WHAT YOU HAVE TO DO
Restate all entries exactly.

[Start of section]

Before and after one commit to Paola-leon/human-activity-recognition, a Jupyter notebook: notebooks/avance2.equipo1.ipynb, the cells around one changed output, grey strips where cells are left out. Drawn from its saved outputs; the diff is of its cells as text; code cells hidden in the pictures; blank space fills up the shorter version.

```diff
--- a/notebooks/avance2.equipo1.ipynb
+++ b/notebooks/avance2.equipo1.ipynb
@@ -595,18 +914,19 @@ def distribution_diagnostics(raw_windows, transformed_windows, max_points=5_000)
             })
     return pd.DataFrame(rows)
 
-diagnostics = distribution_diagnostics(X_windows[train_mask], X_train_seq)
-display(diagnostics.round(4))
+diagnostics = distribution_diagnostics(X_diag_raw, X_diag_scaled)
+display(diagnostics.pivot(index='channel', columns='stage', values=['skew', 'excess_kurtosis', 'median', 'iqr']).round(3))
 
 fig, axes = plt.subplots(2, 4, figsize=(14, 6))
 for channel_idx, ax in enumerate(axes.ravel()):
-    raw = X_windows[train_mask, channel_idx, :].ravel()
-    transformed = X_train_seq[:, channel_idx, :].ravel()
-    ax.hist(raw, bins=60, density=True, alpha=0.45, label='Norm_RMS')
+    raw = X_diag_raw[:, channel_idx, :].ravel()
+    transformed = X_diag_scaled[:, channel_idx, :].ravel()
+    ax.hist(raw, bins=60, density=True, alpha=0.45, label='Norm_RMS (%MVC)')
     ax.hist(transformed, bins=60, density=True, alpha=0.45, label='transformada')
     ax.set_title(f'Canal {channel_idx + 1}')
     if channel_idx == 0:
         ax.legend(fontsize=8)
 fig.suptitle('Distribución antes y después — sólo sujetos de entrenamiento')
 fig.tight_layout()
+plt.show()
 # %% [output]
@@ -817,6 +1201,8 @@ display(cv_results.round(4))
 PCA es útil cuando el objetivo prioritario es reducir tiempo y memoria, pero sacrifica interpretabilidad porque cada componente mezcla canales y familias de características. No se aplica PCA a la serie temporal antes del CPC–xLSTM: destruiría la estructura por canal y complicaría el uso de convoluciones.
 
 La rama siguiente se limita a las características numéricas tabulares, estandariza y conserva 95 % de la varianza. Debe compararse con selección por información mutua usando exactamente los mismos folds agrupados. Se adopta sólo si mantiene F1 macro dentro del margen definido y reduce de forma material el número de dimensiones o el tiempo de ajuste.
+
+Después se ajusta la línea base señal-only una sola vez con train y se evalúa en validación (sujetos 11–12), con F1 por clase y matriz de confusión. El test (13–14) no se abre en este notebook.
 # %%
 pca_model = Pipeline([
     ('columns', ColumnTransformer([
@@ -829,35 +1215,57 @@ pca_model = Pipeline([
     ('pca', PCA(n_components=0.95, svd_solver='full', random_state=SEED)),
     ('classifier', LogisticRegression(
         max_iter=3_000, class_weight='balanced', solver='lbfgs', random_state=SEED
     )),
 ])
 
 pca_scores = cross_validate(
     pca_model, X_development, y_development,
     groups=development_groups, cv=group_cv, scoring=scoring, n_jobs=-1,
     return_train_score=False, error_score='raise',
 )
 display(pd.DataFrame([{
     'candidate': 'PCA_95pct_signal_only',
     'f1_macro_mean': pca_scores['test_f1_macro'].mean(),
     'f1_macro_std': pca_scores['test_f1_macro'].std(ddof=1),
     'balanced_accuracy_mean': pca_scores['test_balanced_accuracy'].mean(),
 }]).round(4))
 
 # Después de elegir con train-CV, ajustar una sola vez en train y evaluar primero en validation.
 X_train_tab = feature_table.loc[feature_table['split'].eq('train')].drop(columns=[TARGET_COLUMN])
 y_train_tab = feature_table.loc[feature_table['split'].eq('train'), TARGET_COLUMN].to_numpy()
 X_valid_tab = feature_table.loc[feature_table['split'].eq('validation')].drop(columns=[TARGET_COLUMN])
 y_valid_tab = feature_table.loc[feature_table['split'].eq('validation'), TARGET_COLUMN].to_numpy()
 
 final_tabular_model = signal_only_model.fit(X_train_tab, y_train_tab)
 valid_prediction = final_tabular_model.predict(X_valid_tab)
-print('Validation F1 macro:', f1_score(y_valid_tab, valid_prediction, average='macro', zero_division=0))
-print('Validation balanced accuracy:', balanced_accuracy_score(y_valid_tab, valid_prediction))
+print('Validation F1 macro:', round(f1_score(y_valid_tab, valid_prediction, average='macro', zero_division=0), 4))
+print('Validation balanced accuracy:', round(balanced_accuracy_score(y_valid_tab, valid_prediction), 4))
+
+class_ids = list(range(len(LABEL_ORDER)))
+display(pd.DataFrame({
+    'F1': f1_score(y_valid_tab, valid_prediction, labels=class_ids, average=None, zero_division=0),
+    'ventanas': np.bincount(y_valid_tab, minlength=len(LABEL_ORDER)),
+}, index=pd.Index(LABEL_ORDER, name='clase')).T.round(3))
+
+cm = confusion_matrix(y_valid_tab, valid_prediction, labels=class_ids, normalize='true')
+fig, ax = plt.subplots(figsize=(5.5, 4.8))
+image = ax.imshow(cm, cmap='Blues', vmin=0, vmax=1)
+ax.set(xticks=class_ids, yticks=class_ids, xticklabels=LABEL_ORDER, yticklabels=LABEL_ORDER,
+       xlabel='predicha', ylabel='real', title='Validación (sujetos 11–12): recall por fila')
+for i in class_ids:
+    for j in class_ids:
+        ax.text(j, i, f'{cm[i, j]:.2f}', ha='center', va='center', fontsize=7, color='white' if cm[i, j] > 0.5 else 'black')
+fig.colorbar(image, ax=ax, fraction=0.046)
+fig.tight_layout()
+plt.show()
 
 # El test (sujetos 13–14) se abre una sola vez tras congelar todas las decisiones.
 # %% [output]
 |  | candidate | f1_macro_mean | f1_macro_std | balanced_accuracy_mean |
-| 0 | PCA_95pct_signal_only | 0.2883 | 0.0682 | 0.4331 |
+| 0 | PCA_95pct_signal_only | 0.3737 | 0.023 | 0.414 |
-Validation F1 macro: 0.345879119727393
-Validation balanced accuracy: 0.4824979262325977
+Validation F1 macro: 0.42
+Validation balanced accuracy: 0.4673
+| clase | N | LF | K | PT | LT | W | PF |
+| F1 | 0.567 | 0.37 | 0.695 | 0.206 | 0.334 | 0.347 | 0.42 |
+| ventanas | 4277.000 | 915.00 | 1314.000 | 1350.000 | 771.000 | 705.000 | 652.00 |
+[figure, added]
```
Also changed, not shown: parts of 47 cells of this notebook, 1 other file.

[End of section]

OUTPUT OF THE TASK
Before and after one commit to Paola-leon/human-activity-recognition, a Jupyter notebook: notebooks/avance2.equipo1.ipynb, the cells around one changed output, grey strips where cells are left out. Drawn from its saved outputs; the diff is of its cells as text; code cells hidden in the pictures; blank space fills up the shorter version.

```diff
--- a/notebooks/avance2.equipo1.ipynb
+++ b/notebooks/avance2.equipo1.ipynb
@@ -595,18 +914,19 @@ def distribution_diagnostics(raw_windows, transformed_windows, max_points=5_000)
             })
     return pd.DataFrame(rows)
 
-diagnostics = distribution_diagnostics(X_windows[train_mask], X_train_seq)
-display(diagnostics.round(4))
+diagnostics = distribution_diagnostics(X_diag_raw, X_diag_scaled)
+display(diagnostics.pivot(index='channel', columns='stage', values=['skew', 'excess_kurtosis', 'median', 'iqr']).round(3))
 
 fig, axes = plt.subplots(2, 4, figsize=(14, 6))
 for channel_idx, ax in enumerate(axes.ravel()):
-    raw = X_windows[train_mask, channel_idx, :].ravel()
-    transformed = X_train_seq[:, channel_idx, :].ravel()
-    ax.hist(raw, bins=60, density=True, alpha=0.45, label='Norm_RMS')
+    raw = X_diag_raw[:, channel_idx, :].ravel()
+    transformed = X_diag_scaled[:, channel_idx, :].ravel()
+    ax.hist(raw, bins=60, density=True, alpha=0.45, label='Norm_RMS (%MVC)')
     ax.hist(transformed, bins=60, density=True, alpha=0.45, label='transformada')
     ax.set_title(f'Canal {channel_idx + 1}')
     if channel_idx == 0:
         ax.legend(fontsize=8)
 fig.suptitle('Distribución antes y después — sólo sujetos de entrenamiento')
 fig.tight_layout()
+plt.show()
 # %% [output]
@@ -817,6 +1201,8 @@ display(cv_results.round(4))
 PCA es útil cuando el objetivo prioritario es reducir tiempo y memoria, pero sacrifica interpretabilidad porque cada componente mezcla canales y familias de características. No se aplica PCA a la serie temporal antes del CPC–xLSTM: destruiría la estructura por canal y complicaría el uso de convoluciones.
 
 La rama siguiente se limita a las características numéricas tabulares, estandariza y conserva 95 % de la varianza. Debe compararse con selección por información mutua usando exactamente los mismos folds agrupados. Se adopta sólo si mantiene F1 macro dentro del margen definido y reduce de forma material el número de dimensiones o el tiempo de ajuste.
+
+Después se ajusta la línea base señal-only una sola vez con train y se evalúa en validación (sujetos 11–12), con F1 por clase y matriz de confusión. El test (13–14) no se abre en este notebook.
 # %%
 pca_model = Pipeline([
     ('columns', ColumnTransformer([
@@ -829,35 +1215,57 @@ pca_model = Pipeline([
     ('pca', PCA(n_components=0.95, svd_solver='full', random_state=SEED)),
     ('classifier', LogisticRegression(
         max_iter=3_000, class_weight='balanced', solver='lbfgs', random_state=SEED
     )),
 ])
 
 pca_scores = cross_validate(
     pca_model, X_development, y_development,
     groups=development_groups, cv=group_cv, scoring=scoring, n_jobs=-1,
     return_train_score=False, error_score='raise',
 )
 display(pd.DataFrame([{
     'candidate': 'PCA_95pct_signal_only',
     'f1_macro_mean': pca_scores['test_f1_macro'].mean(),
     'f1_macro_std': pca_scores['test_f1_macro'].std(ddof=1),
     'balanced_accuracy_mean': pca_scores['test_balanced_accuracy'].mean(),
 }]).round(4))
 
 # Después de elegir con train-CV, ajustar una sola vez en train y evaluar primero en validation.
 X_train_tab = feature_table.loc[feature_table['split'].eq('train')].drop(columns=[TARGET_COLUMN])
 y_train_tab = feature_table.loc[feature_table['split'].eq('train'), TARGET_COLUMN].to_numpy()
 X_valid_tab = feature_table.loc[feature_table['split'].eq('validation')].drop(columns=[TARGET_COLUMN])
 y_valid_tab = feature_table.loc[feature_table['split'].eq('validation'), TARGET_COLUMN].to_numpy()
 
 final_tabular_model = signal_only_model.fit(X_train_tab, y_train_tab)
 valid_prediction = final_tabular_model.predict(X_valid_tab)
-print('Validation F1 macro:', f1_score(y_valid_tab, valid_prediction, average='macro', zero_division=0))
-print('Validation balanced accuracy:', balanced_accuracy_score(y_valid_tab, valid_prediction))
+print('Validation F1 macro:', round(f1_score(y_valid_tab, valid_prediction, average='macro', zero_division=0), 4))
+print('Validation balanced accuracy:', round(balanced_accuracy_score(y_valid_tab, valid_prediction), 4))
+
+class_ids = list(range(len(LABEL_ORDER)))
+display(pd.DataFrame({
+    'F1': f1_score(y_valid_tab, valid_prediction, labels=class_ids, average=None, zero_division=0),
+    'ventanas': np.bincount(y_valid_tab, minlength=len(LABEL_ORDER)),
+}, index=pd.Index(LABEL_ORDER, name='clase')).T.round(3))
+
+cm = confusion_matrix(y_valid_tab, valid_prediction, labels=class_ids, normalize='true')
+fig, ax = plt.subplots(figsize=(5.5, 4.8))
+image = ax.imshow(cm, cmap='Blues', vmin=0, vmax=1)
+ax.set(xticks=class_ids, yticks=class_ids, xticklabels=LABEL_ORDER, yticklabels=LABEL_ORDER,
+       xlabel='predicha', ylabel='real', title='Validación (sujetos 11–12): recall por fila')
+for i in class_ids:
+    for j in class_ids:
+        ax.text(j, i, f'{cm[i, j]:.2f}', ha='center', va='center', fontsize=7, color='white' if cm[i, j] > 0.5 else 'black')
+fig.colorbar(image, ax=ax, fraction=0.046)
+fig.tight_layout()
+plt.show()
 
 # El test (sujetos 13–14) se abre una sola vez tras congelar todas las decisiones.
 # %% [output]
 |  | candidate | f1_macro_mean | f1_macro_std | balanced_accuracy_mean |
-| 0 | PCA_95pct_signal_only | 0.2883 | 0.0682 | 0.4331 |
+| 0 | PCA_95pct_signal_only | 0.3737 | 0.023 | 0.414 |
-Validation F1 macro: 0.345879119727393
-Validation balanced accuracy: 0.4824979262325977
+Validation F1 macro: 0.42
+Validation balanced accuracy: 0.4673
+| clase | N | LF | K | PT | LT | W | PF |
+| F1 | 0.567 | 0.37 | 0.695 | 0.206 | 0.334 | 0.347 | 0.42 |
+| ventanas | 4277.000 | 915.00 | 1314.000 | 1350.000 | 771.000 | 705.000 | 652.00 |
+[figure, added]
```
Also changed, not shown: parts of 47 cells of this notebook, 1 other file.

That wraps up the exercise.